BB: I think one of the challenges was just we had a tighter schedule and budget than the last "Mission" but we were a bigger film. You're shooting 25 minutes in IMAX, we have some enormous set pieces, and so we had a very sort of ambitious schedule where we had to continually keep moving and really get our shots and go. So I think that there was just the physical challenge of doing that moving at a very brisk speed and having these enormous set pieces.
MM: Who's idea was it to dangle Tom from the highest structure ever built?
BB: I think it was the writers. I'm not absolutely sure. It may have started with J.J. and Tom, but I think it's Josh and Andre -- Josh Applebaum and Andre Nemec -- who wrote the screenplay. That idea was in the film when I got involved and I thought it was wonderful. It's the kind of over the top action movie idea that is… attractive because it's hard. [Laughs]
MM: As it is your first live action film, was there ever a moment when you just thought, "It would be so much simpler to draw this."
BB: Yeah. Well, sure, there are a lot of those moments because you don't have to deal with physical reality in animation. But there are other times where you go, "Thank God, I don't have to draw this." [Laughs] Because you can find a cool location and just add a couple of things here and there, and you capitalize on something that was already there.
So I would say between the two, they're both hard, and they're still story-oriented with characters and shot composition and rhythm and color and editing, and it's all film. They're both hard. They're just hard in different ways. The medium of film itself is what interest me. I hoped to do more live action and more animation in the future.

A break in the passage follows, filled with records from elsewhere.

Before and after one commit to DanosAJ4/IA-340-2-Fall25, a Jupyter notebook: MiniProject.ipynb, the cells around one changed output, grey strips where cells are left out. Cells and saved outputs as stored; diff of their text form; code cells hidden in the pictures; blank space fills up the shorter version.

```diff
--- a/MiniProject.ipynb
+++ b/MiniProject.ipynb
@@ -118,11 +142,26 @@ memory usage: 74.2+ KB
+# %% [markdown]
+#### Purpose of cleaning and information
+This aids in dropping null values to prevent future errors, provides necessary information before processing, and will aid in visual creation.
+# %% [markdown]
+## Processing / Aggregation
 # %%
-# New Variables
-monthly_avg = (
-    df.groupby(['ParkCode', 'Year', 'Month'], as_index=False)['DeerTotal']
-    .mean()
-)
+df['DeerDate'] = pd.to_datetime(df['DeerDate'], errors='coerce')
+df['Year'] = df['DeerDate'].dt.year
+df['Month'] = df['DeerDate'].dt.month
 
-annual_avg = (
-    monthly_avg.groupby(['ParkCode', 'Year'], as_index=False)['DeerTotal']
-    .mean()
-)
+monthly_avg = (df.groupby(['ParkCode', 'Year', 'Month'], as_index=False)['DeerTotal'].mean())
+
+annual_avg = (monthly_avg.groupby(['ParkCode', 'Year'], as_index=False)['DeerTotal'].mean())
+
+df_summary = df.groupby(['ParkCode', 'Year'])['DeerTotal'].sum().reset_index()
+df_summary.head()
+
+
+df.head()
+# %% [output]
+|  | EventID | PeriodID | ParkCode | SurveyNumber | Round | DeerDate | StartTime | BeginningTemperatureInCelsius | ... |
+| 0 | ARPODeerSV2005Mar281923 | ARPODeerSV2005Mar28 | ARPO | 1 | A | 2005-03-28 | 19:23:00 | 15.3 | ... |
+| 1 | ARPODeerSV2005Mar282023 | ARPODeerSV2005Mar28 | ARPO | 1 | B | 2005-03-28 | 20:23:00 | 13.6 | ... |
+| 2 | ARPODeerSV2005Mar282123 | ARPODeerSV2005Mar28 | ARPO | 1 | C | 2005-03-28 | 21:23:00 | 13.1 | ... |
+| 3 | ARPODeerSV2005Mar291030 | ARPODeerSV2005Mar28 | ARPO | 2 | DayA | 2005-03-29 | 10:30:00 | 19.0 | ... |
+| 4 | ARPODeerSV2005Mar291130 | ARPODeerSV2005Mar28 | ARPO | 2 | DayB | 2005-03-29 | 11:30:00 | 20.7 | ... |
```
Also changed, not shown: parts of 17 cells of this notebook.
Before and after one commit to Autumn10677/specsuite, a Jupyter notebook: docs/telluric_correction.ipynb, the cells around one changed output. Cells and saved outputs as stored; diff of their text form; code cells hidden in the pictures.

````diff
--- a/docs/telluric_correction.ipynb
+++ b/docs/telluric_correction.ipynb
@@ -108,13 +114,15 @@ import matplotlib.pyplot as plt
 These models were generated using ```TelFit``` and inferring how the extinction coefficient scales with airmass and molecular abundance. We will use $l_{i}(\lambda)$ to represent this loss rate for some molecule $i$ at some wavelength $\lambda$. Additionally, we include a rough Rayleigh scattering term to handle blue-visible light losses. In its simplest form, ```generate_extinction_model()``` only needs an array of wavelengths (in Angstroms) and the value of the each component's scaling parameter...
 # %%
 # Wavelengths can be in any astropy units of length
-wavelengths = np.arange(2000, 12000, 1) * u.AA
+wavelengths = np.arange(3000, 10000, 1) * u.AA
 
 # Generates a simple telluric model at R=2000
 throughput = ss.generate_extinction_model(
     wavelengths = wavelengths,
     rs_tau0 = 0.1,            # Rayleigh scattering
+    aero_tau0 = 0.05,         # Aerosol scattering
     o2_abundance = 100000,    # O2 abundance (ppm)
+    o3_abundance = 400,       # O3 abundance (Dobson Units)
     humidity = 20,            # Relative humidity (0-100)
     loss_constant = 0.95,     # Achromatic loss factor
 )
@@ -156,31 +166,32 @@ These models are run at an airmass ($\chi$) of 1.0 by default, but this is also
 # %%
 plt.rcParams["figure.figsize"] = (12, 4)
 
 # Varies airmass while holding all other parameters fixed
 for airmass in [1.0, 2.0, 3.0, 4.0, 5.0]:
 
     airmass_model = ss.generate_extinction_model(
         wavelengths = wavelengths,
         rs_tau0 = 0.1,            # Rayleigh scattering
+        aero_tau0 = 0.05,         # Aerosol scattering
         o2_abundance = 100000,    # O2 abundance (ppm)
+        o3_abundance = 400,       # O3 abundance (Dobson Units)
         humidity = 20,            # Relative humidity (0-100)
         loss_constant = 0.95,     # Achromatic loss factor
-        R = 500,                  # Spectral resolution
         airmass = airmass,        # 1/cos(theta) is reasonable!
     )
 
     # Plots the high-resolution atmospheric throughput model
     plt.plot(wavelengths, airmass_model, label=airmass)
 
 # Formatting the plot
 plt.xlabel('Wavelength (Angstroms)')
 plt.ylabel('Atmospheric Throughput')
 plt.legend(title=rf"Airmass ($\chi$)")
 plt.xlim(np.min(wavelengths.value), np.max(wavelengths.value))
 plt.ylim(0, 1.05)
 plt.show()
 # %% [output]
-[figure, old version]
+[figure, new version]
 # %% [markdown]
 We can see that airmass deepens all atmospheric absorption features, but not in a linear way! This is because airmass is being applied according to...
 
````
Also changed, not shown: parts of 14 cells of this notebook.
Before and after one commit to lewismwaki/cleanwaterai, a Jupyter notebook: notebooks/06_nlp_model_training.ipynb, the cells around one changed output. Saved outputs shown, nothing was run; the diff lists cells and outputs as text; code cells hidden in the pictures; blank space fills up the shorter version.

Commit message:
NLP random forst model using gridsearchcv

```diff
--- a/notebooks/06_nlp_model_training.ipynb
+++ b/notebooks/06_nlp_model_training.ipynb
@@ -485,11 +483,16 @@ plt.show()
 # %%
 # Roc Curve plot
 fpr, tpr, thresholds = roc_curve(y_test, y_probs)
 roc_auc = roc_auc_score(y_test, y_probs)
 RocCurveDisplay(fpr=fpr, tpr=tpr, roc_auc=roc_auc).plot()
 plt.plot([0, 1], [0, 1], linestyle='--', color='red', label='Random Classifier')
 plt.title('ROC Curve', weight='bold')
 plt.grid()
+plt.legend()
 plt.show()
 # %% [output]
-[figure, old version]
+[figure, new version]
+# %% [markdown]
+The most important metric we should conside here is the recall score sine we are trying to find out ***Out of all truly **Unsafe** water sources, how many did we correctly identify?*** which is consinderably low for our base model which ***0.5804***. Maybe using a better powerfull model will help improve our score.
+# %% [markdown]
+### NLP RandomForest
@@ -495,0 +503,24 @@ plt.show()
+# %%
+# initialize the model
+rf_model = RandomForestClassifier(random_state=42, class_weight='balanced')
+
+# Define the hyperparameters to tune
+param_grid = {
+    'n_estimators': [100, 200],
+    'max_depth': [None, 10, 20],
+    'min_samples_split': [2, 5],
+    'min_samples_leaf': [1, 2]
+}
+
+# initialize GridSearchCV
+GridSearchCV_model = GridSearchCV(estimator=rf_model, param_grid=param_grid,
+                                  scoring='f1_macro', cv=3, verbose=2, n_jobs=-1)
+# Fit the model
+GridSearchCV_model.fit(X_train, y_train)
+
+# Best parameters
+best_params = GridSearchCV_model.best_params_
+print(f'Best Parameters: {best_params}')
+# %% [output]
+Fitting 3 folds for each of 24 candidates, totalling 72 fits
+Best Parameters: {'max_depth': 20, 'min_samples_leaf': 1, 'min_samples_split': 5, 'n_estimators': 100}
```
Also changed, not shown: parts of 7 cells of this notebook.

Photo: Steve Granitz, WireImage.com
BB: Well, I think to the fact that the schedule was ambitious, but I was used to pre-visualizing things in my mind. We were able to pre-visualize a couple of sequences, but we kind of had to get moving and we didn't really have a much prep time.
We had prep time for the sequence on the building and we had prep time for a big end sequence. But everything else, we kind of had to hit and run, and I think the fact that I was used to pre-visualizing stuff meant that I could improvise with Robert Elswit, the cameraman, and come up with a visual strategy that made some sense on the spot. I think the fact that I have done storyboards and have had to stage shots and in drawn films and just draw where I want things to be in the frame helped when we got behind the eight ball and had to keep moving.
So I think the pre-planning aspect of animation is very useful on a large-scale movie because your brain is already used to figuring out where things need to go.
MM: And Jeremy Renner is added to the cast --
BB: Yeah, and Simon Pegg and Paula Patton and there's a lot of great world cinema actors from Russia and India. It's a big crazy thing.
MM: And was that the idea from the beginning? That it wasn't going to be just Tom's story, it was going to be a big ensemble?
BB: Well, I think that it still centers around Ethan Hunt. I think that the ensemble is more integral to this story than it usually is -- I think that it was involved in the story. You're just trying to find the best way to tell the story, but it's still very much an Ethan Hunt film… The story is more about this group that's thrust upon him.
So, by that very nature, the story is dictating how much screen time is dedicated to [the supporting cast], and Tom had a blast with that team. Everybody's rhythms are different and yet, they sort of play together really like a string quartet. It was just good stuff; fun to be involved with. I was very blessed as a first time director to have that kind of cast and that kind of crew.
"Mission: Impossible - Ghost Protocol" will hit theaters on December 21. Watch the teaser trailer for the movie below.
- Ethan Hunt